**Task prompt**
Every line below that holds the string "components" should be copied out.

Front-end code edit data

※

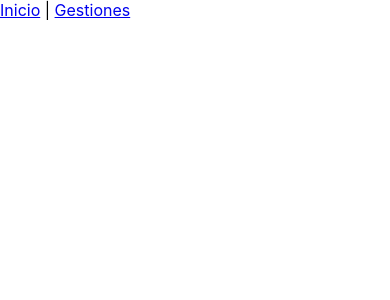
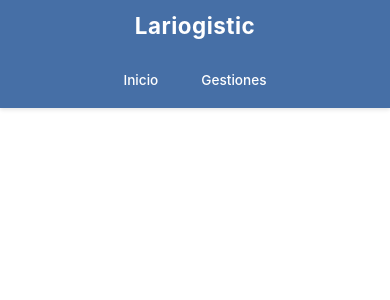
Before and after one commit to loraak/lariogistic, a React (Create React App) app: page / in a window 390 px wide. Shown: the top 300 px of the page. Built offline with nearby package versions, Linux system fonts and the light colour scheme.

Commit message:
Header bonito

```diff
--- a/src/components/Home/Home.jsx
+++ b/src/components/Home/Home.jsx
@@ -1,11 +1,19 @@
 import { Link } from 'react-router-dom';
+import styles from './Home.module.css';
 
 const Home = () => {
   return (
-    <nav>
-      <Link to="/">Inicio</Link> |{" "}
-      <Link to="/gestiones">Gestiones</Link>
-    </nav>
+    <header>
+      <nav className={styles.header}>
+        <div className={styles.logo}>
+          <h1>Lariogistic</h1>
+        </div>
+        <div className={styles.navLinks}>
+          <Link to="/" className={styles.link}>Inicio</Link>
+          <Link to="/gestiones" className={styles.link}>Gestiones</Link>
+        </div>
+      </nav>
+    </header>
   );
 }
 
--- /dev/null
+++ b/src/components/Home/Home.module.css
@@ -0,0 +1,87 @@
+.header {
+    display: flex;
+    justify-content: space-between;
+    align-items: center;
+    padding: 20px 30px;
+    background-color: #466FA6;
+    box-shadow: 0 2px 4px rgba(0, 0, 0, 0.1);
+}
+
+.logo h1 {
+    color: white;
+    font-size: 1.8rem;
+    font-weight: bold;
+    margin: 0;
+    letter-spacing: 0.5px;
+}
+
+.navLinks {
+    display: flex;
+    gap: 30px;
+    align-items: center;
+}
+
+.link {
+    color: white;
+    text-decoration: none;
+    font-size: 1rem;
+    font-weight: 500;
+    padding: 8px 16px;
+    border-radius: 4px;
+    transition: all 0.3s ease;
+}
+
+.link:hover {
+    background-color: rgba(255, 255, 255, 0.1);
+    transform: translateY(-1px);
+}
+
+.link:active {
+    transform: translateY(0);
+}
+
+/* Responsive Design */
+@media (max-width: 768px) {
+    .header {
+        padding: 15px 20px;
+        flex-wrap: wrap;
+        gap: 15px;
+    }
+
+    .logo h1 {
+        font-size: 1.5rem;
+    }
+
+    .navLinks {
+        gap: 20px;
+    }
+
+    .link {
+        font-size: 0.9rem;
+        padding: 6px 12px;
+    }
+    }
+
+    @media (max-width: 480px) {
+    .header {
+        padding: 12px 15px;
+        flex-direction: column;
+        text-align: center;
+    }
+
+    .logo h1 {
+        font-size: 1.4rem;
+        margin-bottom: 10px;
+    }
+
+    .navLinks {
+        gap: 15px;
+        flex-wrap: wrap;
+        justify-content: center;
+    }
+
+    .link {
+        font-size: 0.85rem;
+        padding: 8px 14px;
+    }
+    }
```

※

**Answer box**
--- a/src/components/Home/Home.jsx
+++ b/src/components/Home/Home.jsx
+++ b/src/components/Home/Home.module.css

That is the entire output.